Fair cop. But if we’re all equal. Surely we’re all up for the rules to be applied equally?
Anyway, where we netted out on Modern families humour imperative was, in my opinion, the right place.
In turns each of the stereotypes is hammered but it is done with a redemptive and cautionary tale ending in mind. Ultimately it says, reach beyond the short-sightedness and human frailty and flaws and we are all equally and without exception allowed and capable of a shot of redemption if we choose to take it.
It is the equanimity of deft cruel parodies, stereotypes and clichés and the purpose to which these comedic cruelties are played that allows all things.
As long as humour is applied equally, and no one stereotype is singled out, then anything goes, the only filter then being to what tonal extremity do you like your humour to play.
South Park far outreaches Gumball in extremity and crass stereotyping. But the premise of using stereotypes is much the same.
But this is a liberal choice. Some would say that as in literature, what constitutes funny it is a question of quality not morality or ethics.
It is the quality of the writing and framing and characterisations in the comedy that should be judged. Not the morality. As Oscar Wilde was said to point out when discussing the morality of a particular book:
“There is no such thing as a moral or an immoral book.Books are well written, or badly written. That is all.”
The source code of humour is the human condition, in all of its flawed, raw truth and sometime often-time ugliness and inappropriateness.

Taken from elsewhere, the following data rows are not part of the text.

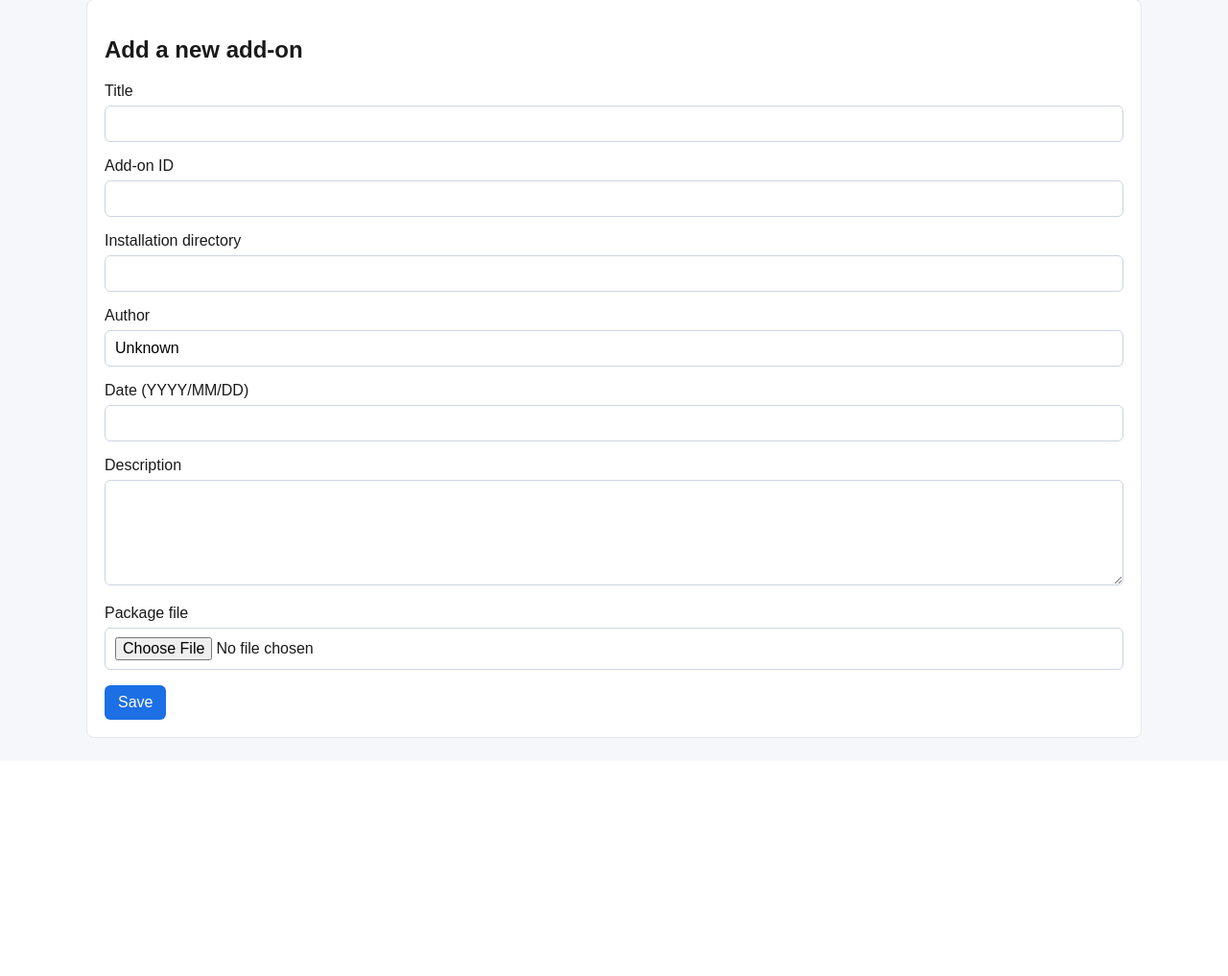
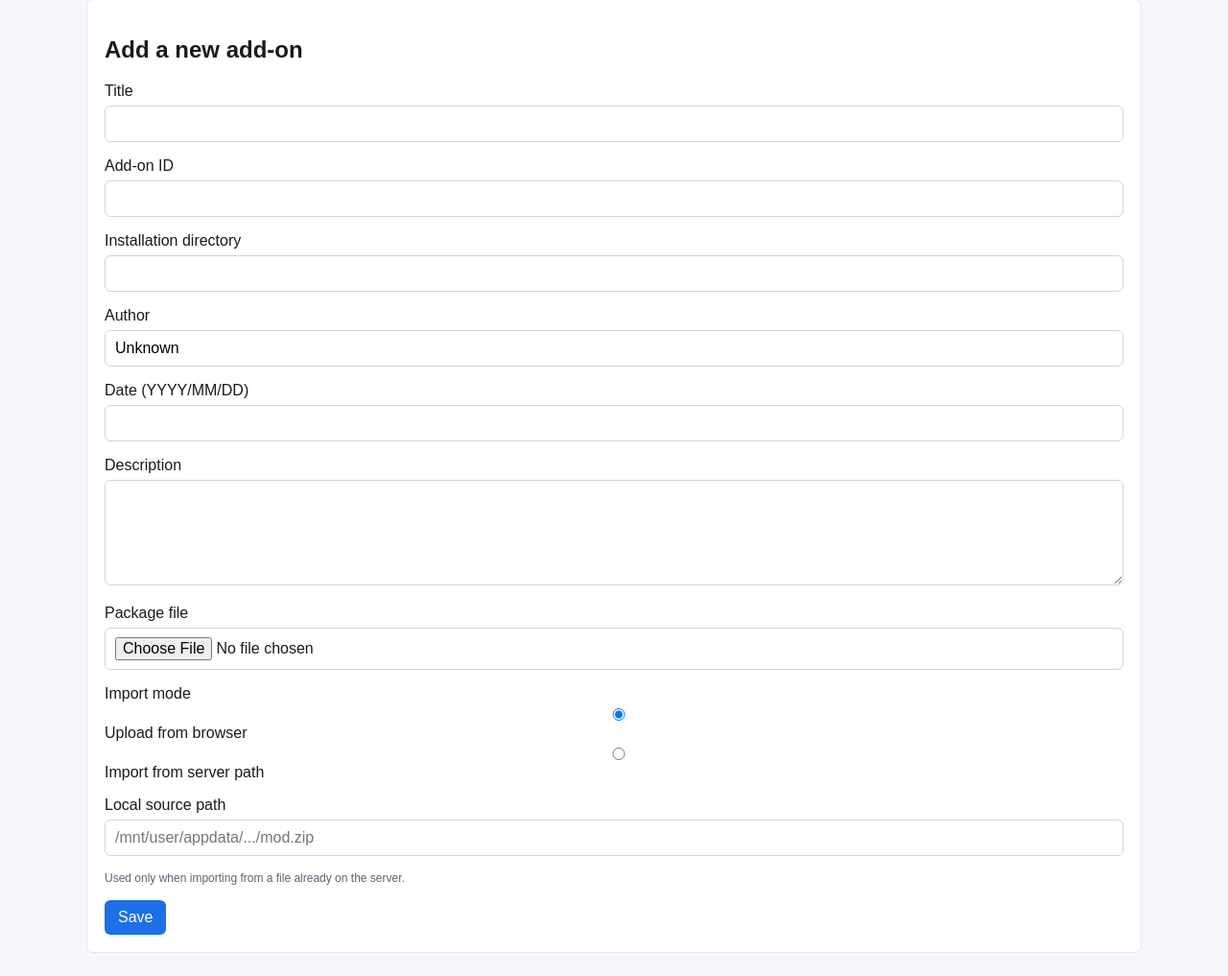
Before and after one commit to kdmn2/quake-mods-server, a Flask app: page /addons/new in a window 1280 px wide. Shown: the part 75-1092 px from the top of the page at 96% size. Before the commit the page ends 844 px from the top, so only its background shows below. Run offline with Flask 3, Linux system fonts and the light colour scheme; the visitor is signed in with stand-in values (Sample User, id 1); parts of the project's set-up code (start-up, migrations or seed data) failed here and were passed over.

Commit message:
Add local file import mode

```diff
--- a/app.py
+++ b/app.py
@@ -420,14 +420,35 @@ def add_addon() -> Any:
         date = request.form.get("date", "").strip()
         description = request.form.get("description", "").strip()
         package_file = request.files.get("package")
-        if not title or not addon_id or not gamedir or not package_file or not package_file.filename:
-            flash("Title, ID, game dir, and a package upload are required.", "error")
+        local_source = request.form.get("local_source", "").strip()
+        import_mode = request.form.get("import_mode", "upload")
+        if not title or not addon_id or not gamedir:
+            flash("Title, ID, and game dir are required.", "error")
             return render_template("addon_form.html", mode="new")
 
-        safe_name = secure_filename(package_file.filename)
-        if not safe_name:
-            flash("Invalid package filename.", "error")
-            return render_template("addon_form.html", mode="new")
+        if import_mode == "local":
+            if not local_source:
+                flash("Local source path is required for local import.", "error")
+                return render_template("addon_form.html", mode="new")
+            source_path = Path(local_source).expanduser()
+            if not source_path.is_absolute():
+                flash("Local source path must be absolute.", "error")
+                return render_template("addon_form.html", mode="new")
+            if not source_path.exists():
+                flash("Local source file does not exist.", "error")
+                return render_template("addon_form.html", mode="new")
+            if source_path.suffix.lower() not in (".zip", ".pak"):
+                flash("Local source must be a .zip or .pak file.", "error")
+                return render_template("addon_form.html", mode="new")
+            safe_name = source_path.name
+        else:
+            if not package_file or not package_file.filename:
+                flash("Package file is required for upload mode.", "error")
+                return render_template("addon_form.html", mode="new")
+            safe_name = secure_filename(package_file.filename)
+            if not safe_name:
+                flash("Invalid package filename.", "error")
+                return render_template("addon_form.html", mode="new")
 
         storage_dir = _packages_dir()
         target = storage_dir / f"{addon_id}.pak"
@@ -436,7 +457,10 @@ def add_addon() -> Any:
         upload_source = upload_dir / safe_name
 
         try:
-            package_file.save(upload_source)
+            if import_mode == "local":
+                shutil.copy2(source_path, upload_source)
+            else:
+                package_file.save(upload_source)
             detected = detect_package_format(upload_source)
             if detected == "zip":
                 repack_zip_to_pak(upload_source, target)
@@ -470,7 +494,10 @@ def add_addon() -> Any:
         finally:
             shutil.rmtree(upload_dir, ignore_errors=True)
 
-        flash(f"{conversion_msg} Add-on saved as a draft. Review and publish when ready.", "success")
+        if import_mode == "local":
+            flash(f"Imported local file and {conversion_msg.lower()} Add-on saved as a draft. Review and publish when ready.", "success")
+        else:
+            flash(f"{conversion_msg} Add-on saved as a draft. Review and publish when ready.", "success")
         return redirect(url_for("dashboard"))
     return render_template("addon_form.html", mode="new")
 
--- a/templates/addon_detail.html
+++ b/templates/addon_detail.html
@@ -10,6 +10,7 @@
   <p><strong>Package:</strong> {{ addon.package_name }} ({{ addon.package_size }} bytes)</p>
   <p><strong>Catalog URL:</strong> {{ public_base_url }}/content.json</p>
   <p><strong>Package URL:</strong> {{ public_base_url }}/public/addons/{{ addon.addon_id }}.pak</p>
+  <p class="small muted">You can also import a ZIP from an absolute server path on the add-on form if you prefer not to upload through the browser.</p>
   <div class="inline">
     <a href="{{ url_for('edit_addon', addon_id=addon.id) }}"><button>Edit</button></a>
     {% if addon.published %}
--- a/templates/addon_form.html
+++ b/templates/addon_form.html
@@ -32,6 +32,16 @@
       <label>Package file</label><br>
       <input type="file" name="package">
     </p>
+    <p>
+      <label>Import mode</label><br>
+      <label><input type="radio" name="import_mode" value="upload" checked> Upload from browser</label><br>
+      <label><input type="radio" name="import_mode" value="local"> Import from server path</label>
+    </p>
+    <p>
+      <label>Local source path</label><br>
+      <input name="local_source" value="" placeholder="/mnt/user/appdata/.../mod.zip">
+      <div class="small muted">Used only when importing from a file already on the server.</div>
+    </p>
     <button type="submit">Save</button>
   </form>
 </div>
```
Also changed, not shown: tests/test_admin_workflow.py (+22 -0 lines).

Lazy humour tends to just be cruel for cruelty’s sake. Humour that tends to just seek to make people feel less shit by demeaning someone else to make them feel shitter – that’s not only lazy but spiteful and negative. That’s not OK. There is no counterpoint or greater purpose to it.
Even if the purpose is just to put a pressure valve on something that would otherwise explode into something far more destructive, at least it has a role in society.
Humour with purpose is a beautiful thing. Because it reminds us that power in all its forms, shiboleths, hysterical and aggressive assertions, trumpeting identity and righteous untouchables are all fodder for the excoriating blade of wit and humour.
Humour is the raw blunt edge of humanity. And like all evolved practices behaviours and traits, it exists for a reason. As I have said. Humour is a Human Technology.
As Sy Benson, the erstwhile Head Comedy Writer character in the film My Favourite Year promounced:
“You don’t cut ‘funny.’”
He also pronounced on the morality of a philandering Actor’s right to appear on a family show:
“We’re discussing morals. We’re talking generations to come here.”
To which Alice, another writer, responds:
“you’re not qualified to discuss morals, Sy”
to which Sy intelligently replies
“Up yours with a Mello Roll, Alice!”
Now what are we to do with this? Accuse him of misogynistic and aggressive use of language and making threats with a pastry, and have him arrested? Undertake a thorough investigation to define which ‘hole’ he is referring to, to define whether this is indeed gender specific abuse or a more universal aggressive attack? Shame him on twitter in the absence of context? Send him home with a pat on the head saying time to hang up your comedy typewriter? Or accept that humour like humanity has rough and imperfect edges, points of discomfort and areas of uncertainty, and having accepted that just apply a little wit and wisdom in the judging of it.
Anyone one for a Non Vegan, Camp Comedy Night Out?